I understand, Maria, really I do!
My 2013 USTA Chronicles: Match #3 versus SFTC (or “Let Me Count the Ways I Hate Slice and Dice Tennis”)
Location: San Francisco Tennis Club
Doubles or Singles Played: Singles
Personal Match Result: 6-2 6-1 Loss
Team Match Result: 1-4 Loss
Personal Season Record: 1-2
Match Notes: Indoor conditions were at SFTC fine. It was a warm day in SF, so indoors was a little warm and humid. But that had no bearing on my match, which I can only refer to as a “Slice and Dice” tennis nightmare.
Physically, I felt fine. Mentally, I was miserable after the first few games. I kept telling myself to keep positive, but it was tough because I hate playing matches like this. Always have, and probably always will. I know I shouldn’t joke about gun violence, but all I could think was “Someone please shoot me” with each passing game.
Almost every one of my opponent’s shots landed short, with little to moderate pace and tons of spin. This applied to his serve as well as his groundstrokes. I shanked short balls all over the court, struggling to find a consistent rhythm on my ground game. He wasn’t a bad guy, but his Cuisinart game (and some tight calls on balls before they landed) annoyed and frustrated me from start to finish. I hit a couple of nice shots and service returns, but not enough to get anything going or change the outcome.
Though I was miserable dealing with his unorthodox game, I won’t resort to saying, “I wish he would play ‘real’ tennis” like I’ve heard others say in the same situation. It’s not my opponent’s job to hit balls that are easy for me to tee off on. It’s my job to adapt my game to the situation. I just wish I’d had the patience to do that.
Going forward, I’m sticking with doubles. I realize that dealing with opponents like this one is part of the challenge for singles, but it’s a challenge that holds little interest for me these days. Singles will now be relegated to the practice courts with friends.
The one positive I did take from this match was a successful demo of the new Graphene Head Speed Pro. I started the match with it, but switched back to my regular (and more familiar) Head Speed MP 315 after falling behind 2-5 in the first set. (I should note that I won fewer games with my ‘familiar’ racquet after the switch.) It felt good. Stay tuned for the racquet review later this week.
For many of its’ members, the GLTF of San Francisco is more than just a recreational tennis league.

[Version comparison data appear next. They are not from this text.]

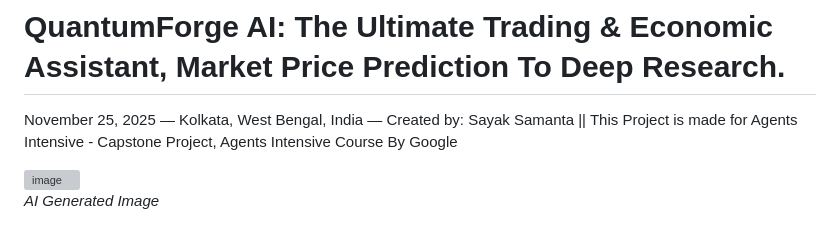
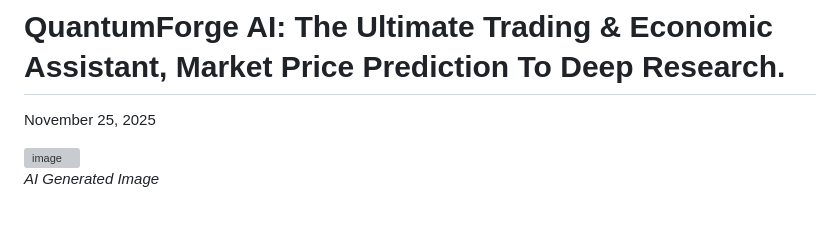
Before and after one commit to say217/QuantumForge-AI, a Markdown page: README.md, the part around the change. Drawn GitHub-style; grey boxes are pictures that could not be loaded.

```diff
--- a/README.md
+++ b/README.md
@@ -1,8 +1,5 @@
 # QuantumForge AI: The Ultimate Trading & Economic Assistant, Market Price Prediction To Deep Research.
-<span style="color:#ff2d55;">November 25, 2025 — Kolkata, West Bengal, India — Created by: Sayak Samanta || </span>
-<span style="color:#ff2d55;">This Project is made for Agents Intensive - Capstone Project, Agents Intensive Course By Google </span>
-
-
+<span style="color:#ff2d55;">November 25, 2025 </span>
 
 <img width="1024" height="402" alt="image" src="https://github.com/user-attachments/assets/5bed300d-6a8e-4539-b8fc-efe15cd48654" />
 
```
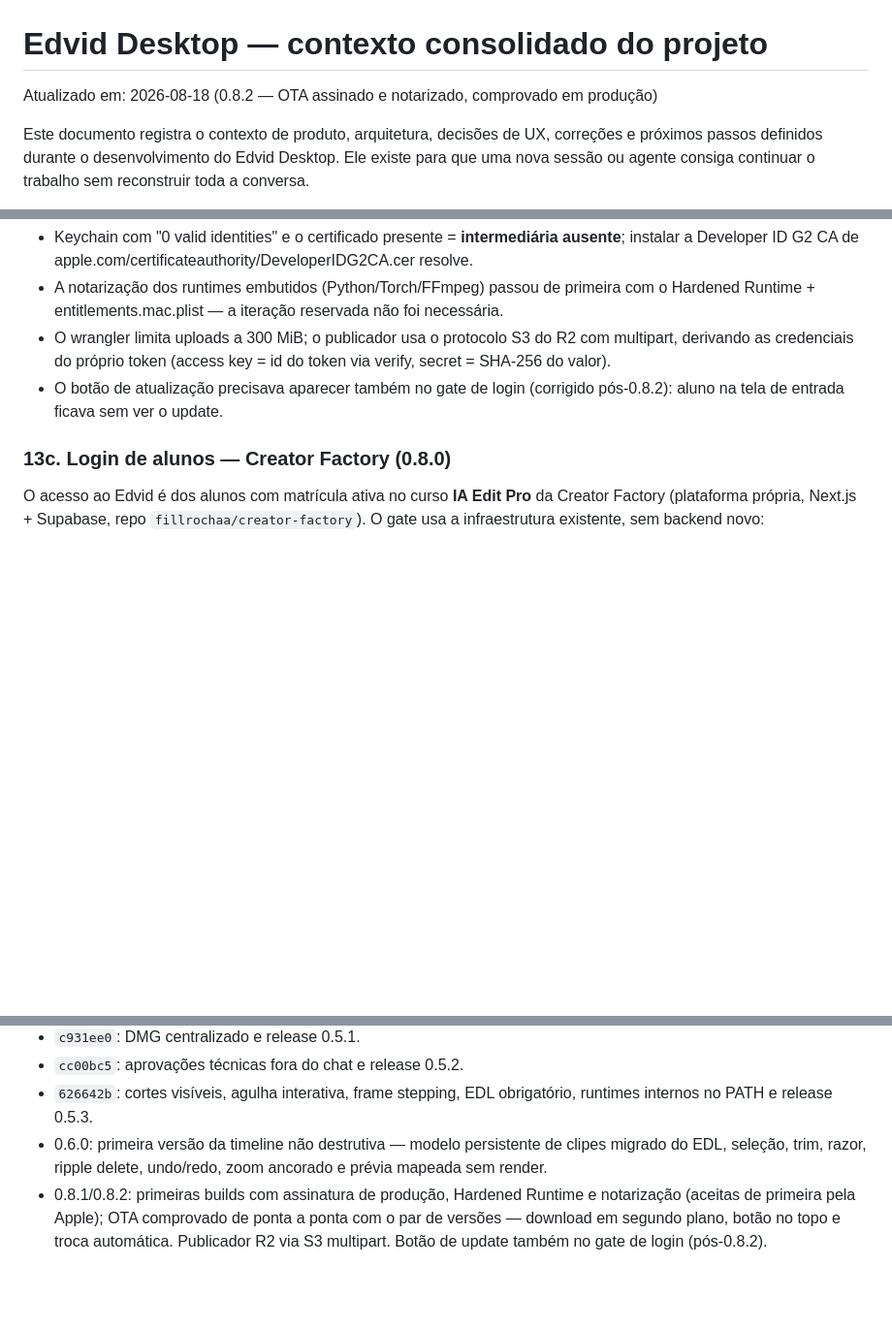
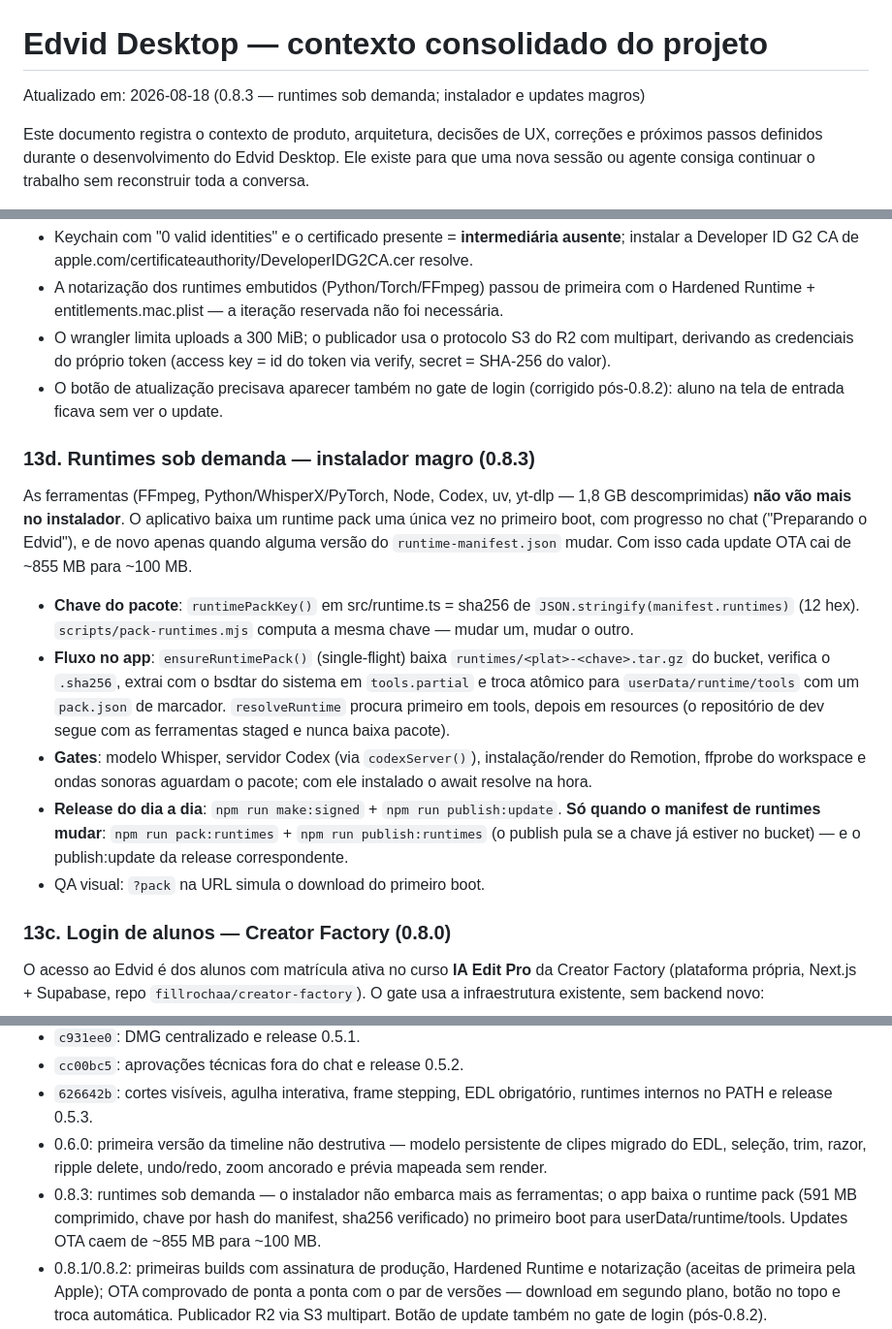
Before and after one commit to fillrochaa/edvid-desktop, a Markdown page: agent.md, 3 parts joined by grey strips. Shown at 97% size. Rendered like a GitHub page; blank space fills up the shorter version.

Commit message:
docs: on-demand runtime pack architecture and release flow
Co-Authored-By: Claude Opus 5 <noreply@anthropic.com>

```diff
--- a/agent.md
+++ b/agent.md
@@ -1,6 +1,6 @@
 # Edvid Desktop — contexto consolidado do projeto
 
-Atualizado em: 2026-08-18 (0.8.2 — OTA assinado e notarizado, comprovado em produção)
+Atualizado em: 2026-08-18 (0.8.3 — runtimes sob demanda; instalador e updates magros)
 
 Este documento registra o contexto de produto, arquitetura, decisões de UX,
 correções e próximos passos definidos durante o desenvolvimento do Edvid
@@ -622,6 +622,33 @@ Lições de campo desta primeira rodada:
 - O botão de atualização precisava aparecer também no gate de login
   (corrigido pós-0.8.2): aluno na tela de entrada ficava sem ver o update.
 
+### 13d. Runtimes sob demanda — instalador magro (0.8.3)
+
+As ferramentas (FFmpeg, Python/WhisperX/PyTorch, Node, Codex, uv, yt-dlp —
+1,8 GB descomprimidas) **não vão mais no instalador**. O aplicativo baixa um
+runtime pack uma única vez no primeiro boot, com progresso no chat
+("Preparando o Edvid"), e de novo apenas quando alguma versão do
+`runtime-manifest.json` mudar. Com isso cada update OTA cai de ~855 MB para
+~100 MB.
+
+- **Chave do pacote**: `runtimePackKey()` em src/runtime.ts = sha256 de
+  `JSON.stringify(manifest.runtimes)` (12 hex). `scripts/pack-runtimes.mjs`
+  computa a mesma chave — mudar um, mudar o outro.
+- **Fluxo no app**: `ensureRuntimePack()` (single-flight) baixa
+  `runtimes/<plat>-<chave>.tar.gz` do bucket, verifica o `.sha256`, extrai
+  com o bsdtar do sistema em `tools.partial` e troca atômico para
+  `userData/runtime/tools` com um `pack.json` de marcador. `resolveRuntime`
+  procura primeiro em tools, depois em resources (o repositório de dev segue
+  com as ferramentas staged e nunca baixa pacote).
+- **Gates**: modelo Whisper, servidor Codex (via `codexServer()`),
+  instalação/render do Remotion, ffprobe do workspace e ondas sonoras
+  aguardam o pacote; com ele instalado o await resolve na hora.
+- **Release do dia a dia**: `npm run make:signed` + `npm run publish:update`.
+  **Só quando o manifest de runtimes mudar**: `npm run pack:runtimes` +
+  `npm run publish:runtimes` (o publish pula se a chave já estiver no
+  bucket) — e o publish:update da release correspondente.
+- QA visual: `?pack` na URL simula o download do primeiro boot.
+
 ### 13c. Login de alunos — Creator Factory (0.8.0)
 
 O acesso ao Edvid é dos alunos com matrícula ativa no curso **IA Edit Pro**
@@ -679,6 +706,10 @@ Finder reaproveite estado antigo.
 - 0.6.0: primeira versão da timeline não destrutiva — modelo persistente de
   clipes migrado do EDL, seleção, trim, razor, ripple delete, undo/redo, zoom
   ancorado e prévia mapeada sem render.
+- 0.8.3: runtimes sob demanda — o instalador não embarca mais as
+  ferramentas; o app baixa o runtime pack (591 MB comprimido, chave por hash
+  do manifest, sha256 verificado) no primeiro boot para
+  userData/runtime/tools. Updates OTA caem de ~855 MB para ~100 MB.
 - 0.8.1/0.8.2: primeiras builds com assinatura de produção, Hardened
   Runtime e notarização (aceitas de primeira pela Apple); OTA comprovado de
   ponta a ponta com o par de versões — download em segundo plano, botão no
```
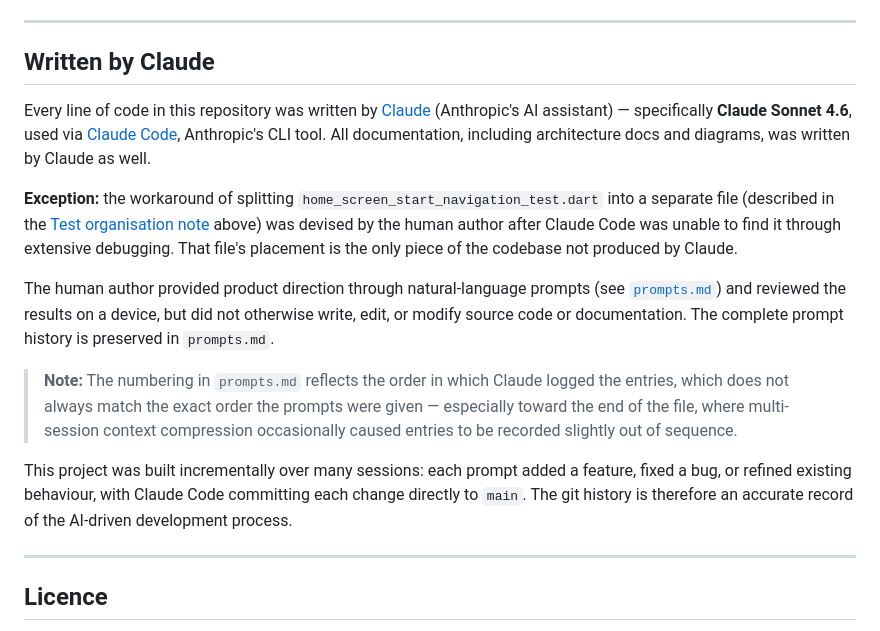
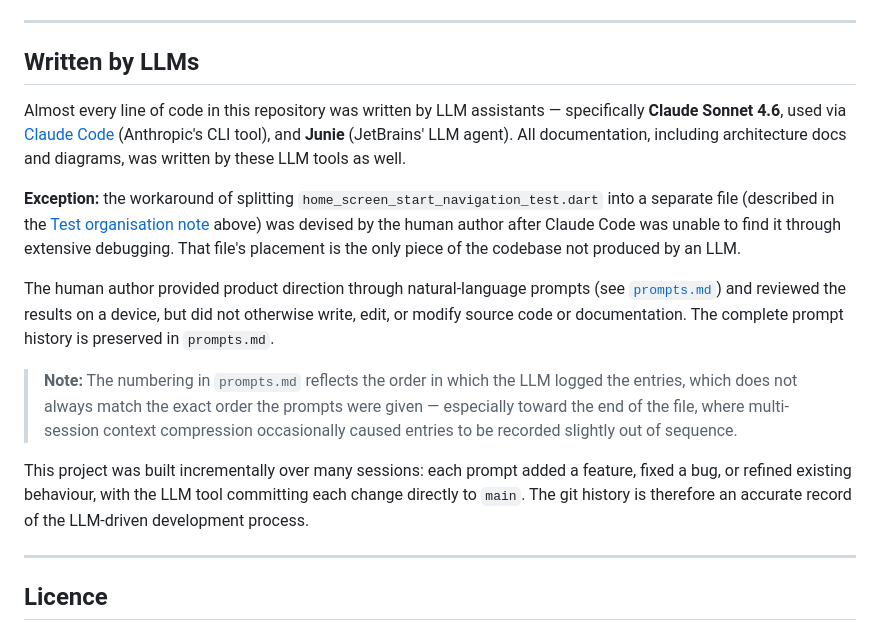
Before and after one commit to danile42/fairelescourses, a Markdown page: README.md, the part around the change. GitHub-like rendering.

Commit message:
docs: replace AI with LLMs in attribution sections
Co-authored-by: Junie <junie@jetbrains.com>

```diff
--- a/README.md
+++ b/README.md
@@ -112,17 +112,17 @@ To enable Codecov on your fork:
 
 ---
 
-## Written by Claude
+## Written by LLMs
 
-Every line of code in this repository was written by [Claude](https://claude.ai) (Anthropic's AI assistant) — specifically **Claude Sonnet 4.6**, used via [Claude Code](https://claude.ai/claude-code), Anthropic's CLI tool. All documentation, including architecture docs and diagrams, was written by Claude as well.
+Almost every line of code in this repository was written by LLM assistants — specifically **Claude Sonnet 4.6**, used via [Claude Code](https://claude.ai/claude-code) (Anthropic's CLI tool), and **Junie** (JetBrains' LLM agent). All documentation, including architecture docs and diagrams, was written by these LLM tools as well.
 
-**Exception:** the workaround of splitting `home_screen_start_navigation_test.dart` into a separate file (described in the [Test organisation note](#test-organisation-note) above) was devised by the human author after Claude Code was unable to find it through extensive debugging. That file's placement is the only piece of the codebase not produced by Claude.
+**Exception:** the workaround of splitting `home_screen_start_navigation_test.dart` into a separate file (described in the [Test organisation note](#test-organisation-note) above) was devised by the human author after Claude Code was unable to find it through extensive debugging. That file's placement is the only piece of the codebase not produced by an LLM.
 
 The human author provided product direction through natural-language prompts (see [`prompts.md`](prompts.md)) and reviewed the results on a device, but did not otherwise write, edit, or modify source code or documentation. The complete prompt history is preserved in `prompts.md`.
 
-> **Note:** The numbering in `prompts.md` reflects the order in which Claude logged the entries, which does not always match the exact order the prompts were given — especially toward the end of the file, where multi-session context compression occasionally caused entries to be recorded slightly out of sequence.
+> **Note:** The numbering in `prompts.md` reflects the order in which the LLM logged the entries, which does not always match the exact order the prompts were given — especially toward the end of the file, where multi-session context compression occasionally caused entries to be recorded slightly out of sequence.
 
-This project was built incrementally over many sessions: each prompt added a feature, fixed a bug, or refined existing behaviour, with Claude Code committing each change directly to `main`. The git history is therefore an accurate record of the AI-driven development process.
+This project was built incrementally over many sessions: each prompt added a feature, fixed a bug, or refined existing behaviour, with the LLM tool committing each change directly to `main`. The git history is therefore an accurate record of the LLM-driven development process.
 
 ---
 
```
Also changed, not shown: prompts.md (+3 -3 lines).
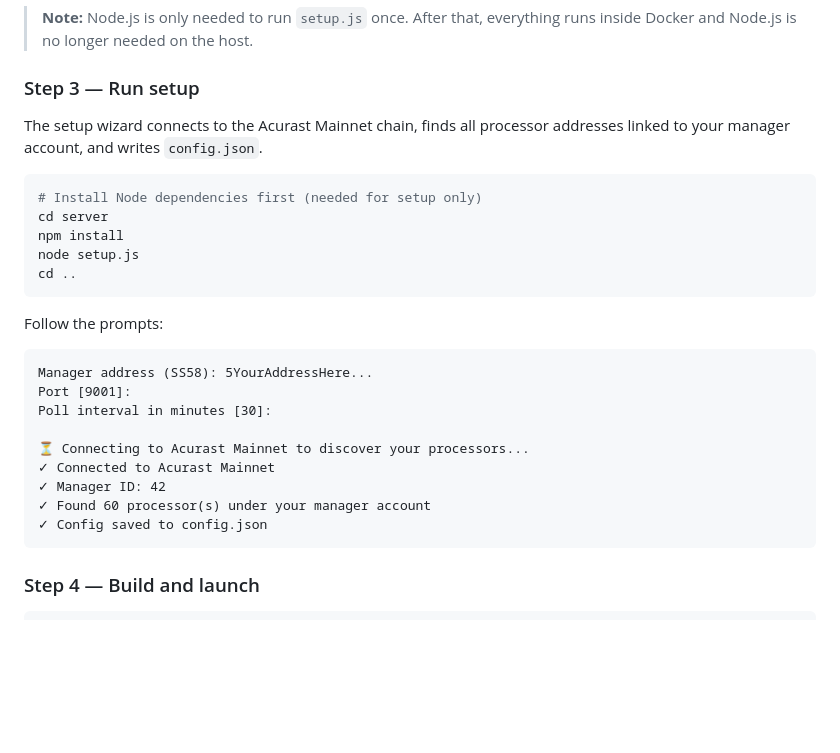
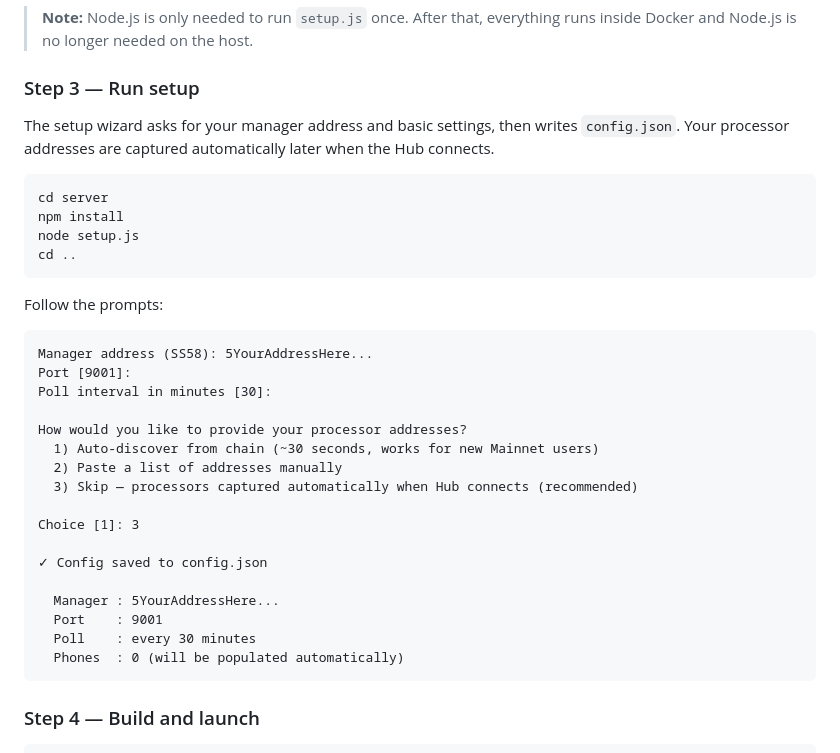
Before and after one commit to rcharr/acumgr, a Markdown page: README.md, the part around the change. GitHub-like rendering; blank space fills up the shorter version.

Commit message:
Fix: simplify README.md

````diff
--- a/README.md
+++ b/README.md
@@ -149,10 +149,9 @@ npm --version
 
 ### Step 3 — Run setup
 
-The setup wizard connects to the Acurast Mainnet chain, finds all processor addresses linked to your manager account, and writes `config.json`.
+The setup wizard asks for your manager address and basic settings, then writes `config.json`. Your processor addresses are captured automatically later when the Hub connects.
 
 ```bash
-# Install Node dependencies first (needed for setup only)
 cd server
 npm install
 node setup.js
@@ -165,11 +164,19 @@ Manager address (SS58): 5YourAddressHere...
 Port [9001]:
 Poll interval in minutes [30]:
 
-⏳ Connecting to Acurast Mainnet to discover your processors...
-✓ Connected to Acurast Mainnet
-✓ Manager ID: 42
-✓ Found 60 processor(s) under your manager account
+How would you like to provide your processor addresses?
+  1) Auto-discover from chain (~30 seconds, works for new Mainnet users)
+  2) Paste a list of addresses manually
+  3) Skip — processors captured automatically when Hub connects (recommended)
+
+Choice [1]: 3
+
 ✓ Config saved to config.json
+
+  Manager : 5YourAddressHere...
+  Port    : 9001
+  Poll    : every 30 minutes
+  Phones  : 0 (will be populated automatically)
 ```
 
 ### Step 4 — Build and launch
````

It’s a place where many of us cultivate deep friendships that, in many ways, become our families.
It’s in this spirit that I’m saddened to write about the passing of Thomas (Tom) Pugh. I asked Jason Atwater, a current GLTF’er and one of Tom’s many SF friends, to send me a little something to share with everyone.
This is from Jason:
It is with great sadness that I announce the passing of a beloved former GLTF member, Thomas Pugh. Tom fought bravely against his lymphoma, but lost the battle when it claimed his life on Sunday April 21, 2013.
Tom had a great love for all things tennis, and was a very active member of the GLTF during his time in San Francisco. He served on its’ board of directors, and even captained several 3.5 and 4.0 teams before he and his partner relocated to the bright lights/big city dreams of NYC.
Those who played tennis with Tom knew that he had a wickedly fast serve, and an even more wicked sense of humor. I’m certain that somewhere out there, Tom is making the other angels laugh their wings off as he serves up aces on a heavenly court.
Tom is survived by his loving partner Michael Artura, his sister Karen, and his parents, Patricia and Jerry Pugh. A local memorial service is being planned and info is forthcoming.
Jason’s turning his grief into activism by running a half marathon in Tom’s honor at the San Francisco Nike Women’s Marathon & Half Marathon. His fundraising page is called “Running for Tom P“, and proceeds will go to the Leukemia & Lymphoma Society. You can help Jason’s fundraising efforts by clicking this link to make your donation: http://pages.teamintraining.org/gba/nikesf13/running4TomP.